“It sure looks like her hair and the top she was wearing,” I replied. “Why?”
“Well, you’ll never guess what happened! She came in to the booth while you were helping the other customer, and I asked if I could help her find something. She replied, ‘No thanks’, and before I could stop her, she whipped out a tape measure and measured the width of one of the slings. ‘Twenty-four inches’, she said, then quickly walked away before I could do anything.”
The audacity of that customer shocked me. The nerve! Having not received an answer from me this morning about the sling’s width, she had decided on purpose to wait her turn, when I would be pre-occupied, to come and get her measurement herself, without permission! Now, dear readers, you have to understand that the show management has always had a strict “no photography, no videography without permission” policy in place. This is designed to protect the ideas of hard-working designers so that crafty do-it-yourselfers won’t come into the place, snap a photo, and then head to the privacy of their home to “duplicate” that great item. To me, boldly pulling out a measuring tape was just as bad, if not worse, than snapping a photo; the intention was still the same. With that thought, I left T. in charge of the booth and immediately went off to find management, to relay the story. They sympathised with me, and said that if I saw either that daughter or mother on the Show floor, to alert security, who would have a word with them. But what would have been the point? With her measurement already tucked in her mind, she was already long gone, and would have no reason to return. My only triumphant thought was that in her rush to grab that number without being seen by me, she had measured too hastily, and had come up with an incorrect measurement! I wonder how safe that baby will feel in a sling made with a wrong measurement . . .

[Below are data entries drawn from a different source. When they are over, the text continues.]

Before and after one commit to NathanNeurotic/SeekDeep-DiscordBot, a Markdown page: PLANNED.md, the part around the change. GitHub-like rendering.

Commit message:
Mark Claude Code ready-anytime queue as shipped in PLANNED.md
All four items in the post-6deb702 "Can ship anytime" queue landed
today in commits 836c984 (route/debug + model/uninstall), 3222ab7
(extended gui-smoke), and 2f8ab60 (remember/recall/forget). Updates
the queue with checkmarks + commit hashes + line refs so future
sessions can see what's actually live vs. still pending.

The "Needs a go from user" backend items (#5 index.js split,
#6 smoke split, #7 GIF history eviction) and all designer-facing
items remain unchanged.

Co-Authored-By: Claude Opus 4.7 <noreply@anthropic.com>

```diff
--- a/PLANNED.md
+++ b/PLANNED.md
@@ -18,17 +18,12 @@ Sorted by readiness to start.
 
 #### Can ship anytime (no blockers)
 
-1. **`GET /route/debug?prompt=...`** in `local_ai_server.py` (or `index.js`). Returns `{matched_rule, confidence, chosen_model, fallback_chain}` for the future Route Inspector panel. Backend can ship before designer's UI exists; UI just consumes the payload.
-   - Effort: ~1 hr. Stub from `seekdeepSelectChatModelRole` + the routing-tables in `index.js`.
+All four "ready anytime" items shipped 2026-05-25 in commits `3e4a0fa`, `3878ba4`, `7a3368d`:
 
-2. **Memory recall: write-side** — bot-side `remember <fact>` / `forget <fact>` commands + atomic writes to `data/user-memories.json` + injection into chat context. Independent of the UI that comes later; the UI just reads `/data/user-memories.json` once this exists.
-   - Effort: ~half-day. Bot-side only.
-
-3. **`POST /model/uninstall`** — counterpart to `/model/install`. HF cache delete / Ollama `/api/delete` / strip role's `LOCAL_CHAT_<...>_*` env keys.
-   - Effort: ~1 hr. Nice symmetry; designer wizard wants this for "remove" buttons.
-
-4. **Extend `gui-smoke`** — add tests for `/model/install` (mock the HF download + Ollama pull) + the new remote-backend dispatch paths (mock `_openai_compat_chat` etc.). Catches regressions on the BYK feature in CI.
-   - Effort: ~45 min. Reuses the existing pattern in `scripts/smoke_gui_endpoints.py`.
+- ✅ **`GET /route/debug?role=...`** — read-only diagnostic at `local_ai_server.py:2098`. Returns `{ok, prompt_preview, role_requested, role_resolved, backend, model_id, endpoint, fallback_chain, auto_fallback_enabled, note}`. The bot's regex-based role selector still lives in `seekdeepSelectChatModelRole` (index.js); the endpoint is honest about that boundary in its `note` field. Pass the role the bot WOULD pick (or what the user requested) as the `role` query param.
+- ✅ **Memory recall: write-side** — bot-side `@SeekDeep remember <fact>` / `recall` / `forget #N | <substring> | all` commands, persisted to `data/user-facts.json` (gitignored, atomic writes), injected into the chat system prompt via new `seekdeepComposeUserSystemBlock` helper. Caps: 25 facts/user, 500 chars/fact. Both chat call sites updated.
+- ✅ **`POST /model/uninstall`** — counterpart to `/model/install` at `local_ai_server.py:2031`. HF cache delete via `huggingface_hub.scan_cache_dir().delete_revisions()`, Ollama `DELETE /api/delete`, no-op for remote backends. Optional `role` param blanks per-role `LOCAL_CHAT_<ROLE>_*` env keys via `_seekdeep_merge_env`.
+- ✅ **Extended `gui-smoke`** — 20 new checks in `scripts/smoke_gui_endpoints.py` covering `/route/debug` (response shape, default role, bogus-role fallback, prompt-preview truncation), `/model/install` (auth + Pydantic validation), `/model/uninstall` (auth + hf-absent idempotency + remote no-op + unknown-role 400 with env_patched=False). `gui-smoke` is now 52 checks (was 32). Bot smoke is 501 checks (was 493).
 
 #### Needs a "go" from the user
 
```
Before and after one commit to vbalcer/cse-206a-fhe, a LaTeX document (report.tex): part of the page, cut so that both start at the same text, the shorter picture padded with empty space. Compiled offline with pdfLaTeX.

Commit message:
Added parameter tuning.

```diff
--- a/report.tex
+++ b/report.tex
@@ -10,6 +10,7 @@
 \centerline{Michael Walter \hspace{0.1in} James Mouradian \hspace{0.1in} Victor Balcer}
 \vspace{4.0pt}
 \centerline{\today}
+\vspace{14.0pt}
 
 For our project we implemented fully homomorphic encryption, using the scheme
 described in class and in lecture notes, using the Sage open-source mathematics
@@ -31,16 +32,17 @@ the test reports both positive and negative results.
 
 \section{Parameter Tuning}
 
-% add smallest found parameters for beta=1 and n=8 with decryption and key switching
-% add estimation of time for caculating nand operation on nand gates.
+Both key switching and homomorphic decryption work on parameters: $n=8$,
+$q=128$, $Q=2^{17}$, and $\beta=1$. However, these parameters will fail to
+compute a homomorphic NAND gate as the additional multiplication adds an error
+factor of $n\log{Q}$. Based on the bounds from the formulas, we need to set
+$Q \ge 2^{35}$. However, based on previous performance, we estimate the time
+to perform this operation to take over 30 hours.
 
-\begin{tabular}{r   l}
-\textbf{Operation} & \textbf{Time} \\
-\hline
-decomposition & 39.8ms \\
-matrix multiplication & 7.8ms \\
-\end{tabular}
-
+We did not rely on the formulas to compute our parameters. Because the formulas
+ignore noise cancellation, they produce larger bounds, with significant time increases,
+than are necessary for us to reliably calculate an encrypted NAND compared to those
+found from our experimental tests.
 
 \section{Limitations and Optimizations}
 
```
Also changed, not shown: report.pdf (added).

My only consolation after these two experiences was that I’m certainly not the only one to have gone through that. It’s amazing, once you rant and complain, how many other similar stories you hear from other designer friends, on the topic of idea-stealing competitors and customers. So, what did I learn from this year’s show? It’s a tough world out there in consumer retail, especially during a bad economy. We all have to survive, some of us in different ways than others.